Users can "follow" other users, subscribing to the messages they post. They can easily follow complete strangers, since they do not usually need to ask for permission to do so, as one has to do on Facebook or LinkedIn. But just because Twitter users can link up with anyone anywhere, that doesn't mean that they necessarily do. When we looked at the Twitter accounts followed by the users in our original sample, we saw that 39 percent of the ties linked users located in the same region, a substantially higher percentage than could be expected even after knowing that most users were geographically concentrated.
Moreover, 75 percent of the ties connected users in the same country, a much larger share than would be predicted from the users' locations. Even for the ties connecting people in different regions, the majority (63 percent) were within the same country. It is also worth noting that the users were tightly clustered: The top 25 metropolitan areas accounted for 54 percent of the users, a lot more than their share of the world's population.
We tested our observations using statistical software, comparing a network of Twitter ties among the 25 largest regional clusters to four comparison networks -- datasets capturing different measures of proximity among those 25 clusters. Two of the comparison networks were based on the factors discussed above: They aimed to measure the physical distance between the clusters and whether the two clusters were in the same country. Another network analyzed the extent of similarity of language preferences in pairs of clusters. The fourth comparison network was based on the frequency of airline flights between clusters.
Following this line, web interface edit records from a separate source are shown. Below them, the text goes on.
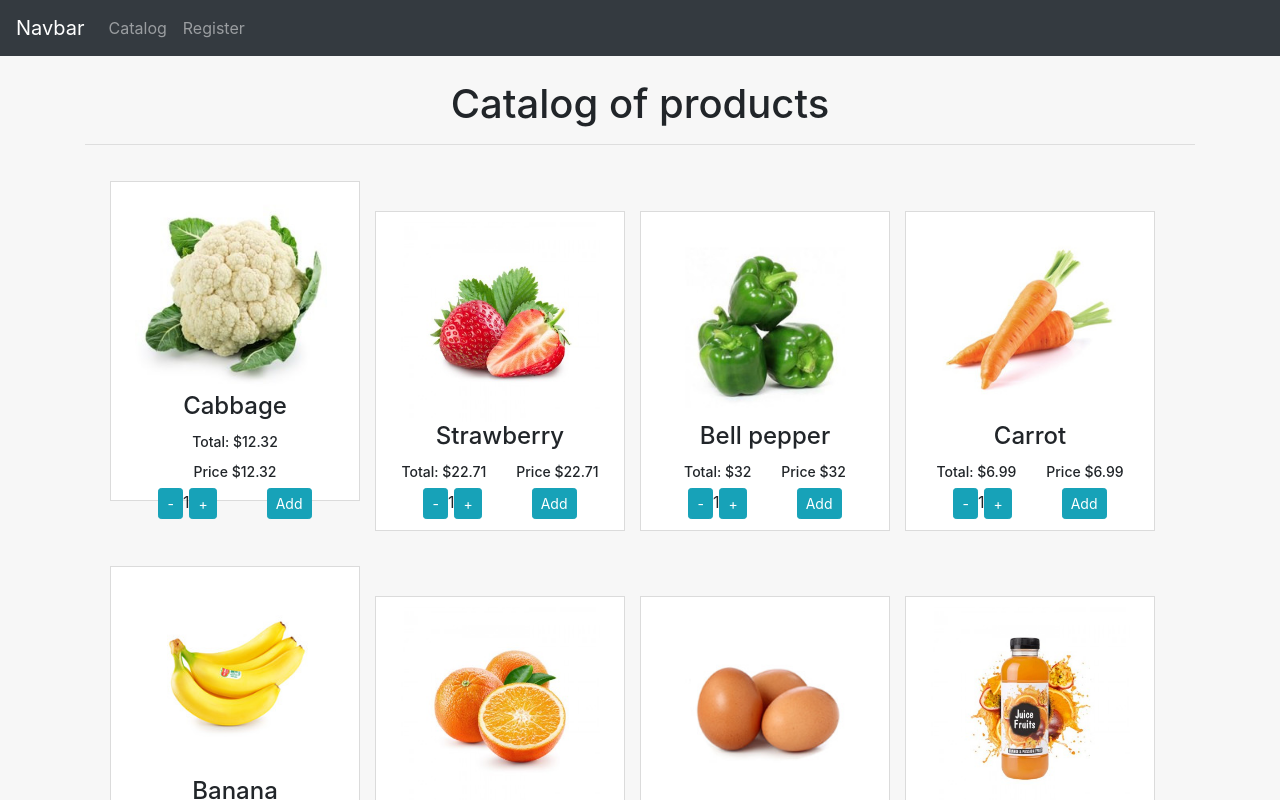
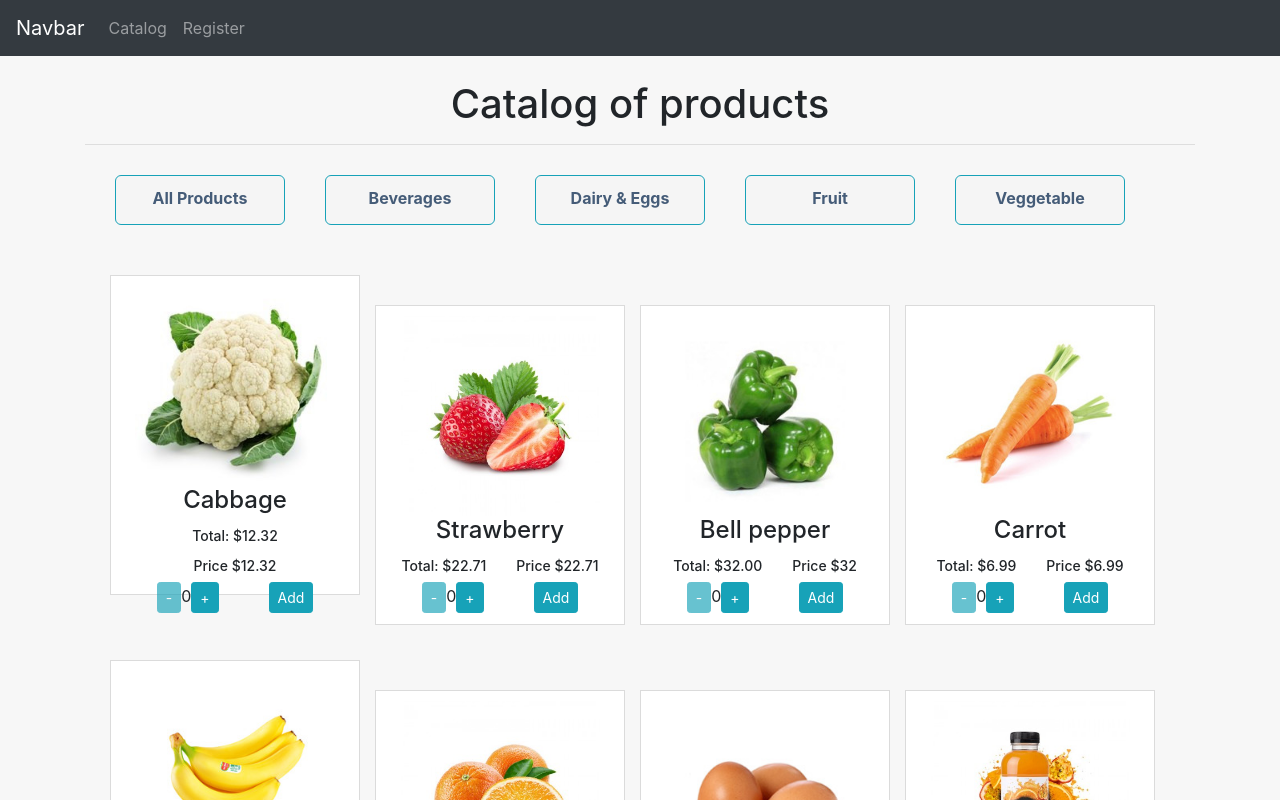
Before and after one commit to fbarrientoz/organika, a React (Create React App) app: page /catalog in a window 1280 px wide. Shown: the top 800 px of the page. Built offline with nearby package versions, Linux system fonts and the light colour scheme.

Commit message:
Sort categories

```diff
--- a/src/components/catalog/catalog.css
+++ b/src/components/catalog/catalog.css
@@ -0,0 +1,26 @@
+.categories{
+    margin-top: 30px;
+    text-align: center;
+}
+
+.btn-category{
+    display: inline-block;
+    width: 170px;
+    height: 50px;
+    background-color: whitesmoke;
+    padding: 10px;
+    margin-bottom: 30px;
+    margin-right: 40px;
+    border: 1px solid #17a2b8;
+    border-radius: 6px;
+    font-weight: bold;
+    color:#455c78;
+
+}
+
+.btn-category:hover{
+  /* pointer:mouse; */
+  cursor: pointer;
+  background-color: #17a2b8;
+  color:white;
+}
--- a/src/components/catalog/catalog.jsx
+++ b/src/components/catalog/catalog.jsx
@@ -1,12 +1,22 @@
 import React, { Component } from "react";
 import Product from "./../product/product";
 import ProductService from './../../services/productService';
+import "./catalog.css";
 class Catalog extends Component {
 
   state = {
-    products: []
+    products: [],
+    categories: [],
+    selectedCategory: ''
   };
   render() {
+    let prodsToDisplay = this.state.products;
+    //filter the prodsToDisplay
+    if(this.state.selectedCategory !== ''){
+      prodsToDisplay = prodsToDisplay.filter((prod) => prod.category === this.state.selectedCategory);
+    }
+
+    console.log(prodsToDisplay);
     return (
       <div className="catalog-page">
         <div>
@@ -14,17 +24,60 @@ class Catalog extends Component {
           <h1>Catalog of products</h1>
           <hr />
 
-            {this.state.products.map((p) => { return <Product data={p} key={p.id}></Product>})}
+
+            <div className="categories">
+
+            <div
+            onClick={() => this.selectCategory('')}
+            key={''}
+            className="btn-category">
+            All Products
+
+            </div>
+
+              { this.state.categories.map((category) =>
+              <div onClick={ () => this.selectCategory(category)}
+              key={category}
+              className="btn-category">
+              {category}</div> )}
+            </div>
+
+            {prodsToDisplay.map((p) => { return <Product data={p} key={p.id}></Product>})}
 
         </div>
       </div>
     );
+  }
+
+  selectCategory = (category) =>{
+    console.log(category);
+    this.setState({selectedCategory:category});
   }
   componentDidMount(){
     console.log("Load data here");
     let service = new ProductService();
     const data = service.getProducts();
     this.setState({products: data});
+    console.log(data);
+
+    //identify the unique categories
+    let categories = [];
+
+    for(let i = 0; i< data.length; i++){
+      let product = data[i];
+      if(!categories.includes(product.category)){
+        categories.push(product.category);
+      }
+    }
+
+
+    // categories = categories.sort(() => {});
+    //sORT YOUR categories array
+
+    categories.sort();
+
+    //set it to the state
+    this.setState({categories: categories});
   }
 
 
--- a/src/components/navBar/navBar.jsX
+++ b/src/components/navBar/navBar.jsX
@@ -14,7 +14,7 @@ class NavBar extends Component { //cc
                     <div className="navbar-nav">
 
                         <a className="nav-link" href="#">Catalog</a>
-                        <a className="nav-link" href="#">Register</a>
+                        <a class="nav-link" href="#">Register</a>
                     </div>
                 </div>
              </nav>
--- a/src/components/product/product.jsx
+++ b/src/components/product/product.jsx
@@ -11,7 +11,7 @@ class Product extends Component {
                  <img src={"/products/" + this.props.data.image} alt=""></img>
                 <h4>{this.props.data.title}</h4>
                 <div className="prices" >
-                    <h5>Total: ${this.props.data.price * this.state.quantity}</h5>
+                    <h5>Total: ${this.getTotal()}</h5>
                     <h6>Price ${this.props.data.price}</h6>
                 </div>
                 <div className="controls">
@@ -23,6 +23,11 @@ class Product extends Component {
          );
     }
 
+ getTotal = () =>
+ {
+     let total = this.props.data.price * this.state.quantity;
+     return total.toFixed(2);
+ };
     handleQuantityChange = (quantity) =>{
         console.log("Qnty changed", quantity);
         this.setState({quantity:quantity});
--- a/src/components/quantityPicker/quantityPicker.jsx
+++ b/src/components/quantityPicker/quantityPicker.jsx
@@ -1,7 +1,7 @@
 import React, { Component } from 'react';//imrc
 class QuantityPicker extends Component { //cc
     state = {
-        quantity:1,
+        quantity:this.props.minimum,
         minimum: this.props.minimum,
     };
     render() {
--- a/src/components/todo/todo.jsx
+++ b/src/components/todo/todo.jsx
@@ -30,15 +30,16 @@ class Todo extends Component {
     }
 
     AddText=() => {
-        //console.log(this.state.todoText);
-        var todoList =this.state.todos;
+
+        var todoList = [...this.state.todos];
         todoList.push(this.state.todoText);
-        this.setState({todos: todoList});
-        this.setState({todoText: ""});
+        this.setState({todos: todoList, todoText: ""});
+
     }
     handleTextChange = (event) => {
         this.setState({ todoText: event.target.value });
     }
+
 }
 
 export default Todo;
```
The network of airline connections between regions emerged as the single best predictor of how people connect on Twitter. Of course, the pattern of airline flights disproportionately link places that are near each other (the second-most frequent route in our dataset was the seven-minute helicopter ride from Nice to Monaco), are in the same country, or are in countries with the same dominant language. What we found interesting was that when the flow of air traffic deviates from this general tendency of just connecting nearby places in the same country speaking the same language, the Twitter ties follow.
Our study used data collected in 2009. Since then, there has been an explosion of interest in location-based media. Firefox 3.5, an Internet browser released in the summer of 2009, made it possible for Web sites to request users' locations (with their permission). Twitter and other services soon started making use of this feature, attaching a location to individual tweets and including such data when making tweets available through programming applications. This, in turn, has increasingly enabled services that help people find local content. While this attention to location reflects the growing realization that Internet users are disproportionately interested in local information, it also further facilitates the localization of the Internet.
We can lament such parochialism, but in the end, it just reflects the fact that Internet users' interests have always been primarily local and that today's technology might just be catering to its users.
Our exploration of Twitter illustrates the complex relationship between Internet and place that is explored in closer detail by the scholars Lee Rainie and Barry Wellman in their new book, Networked, and by Yuri Takhteyev (a co-author of this article) in his forthcoming Coding Places. Both books document how people form long-distance ties, connecting with like-minded people across the globe, while paying close attention to the ways in which place continues to matter. Thomas Friedman got it only half right when he wrote The World Is Flat. It is true that international connections are increasingly central to how the modern world operates. These connections, however, depend on local interactions and build on international ties that existed long before the digital age. The world is not flat, it is lumpy.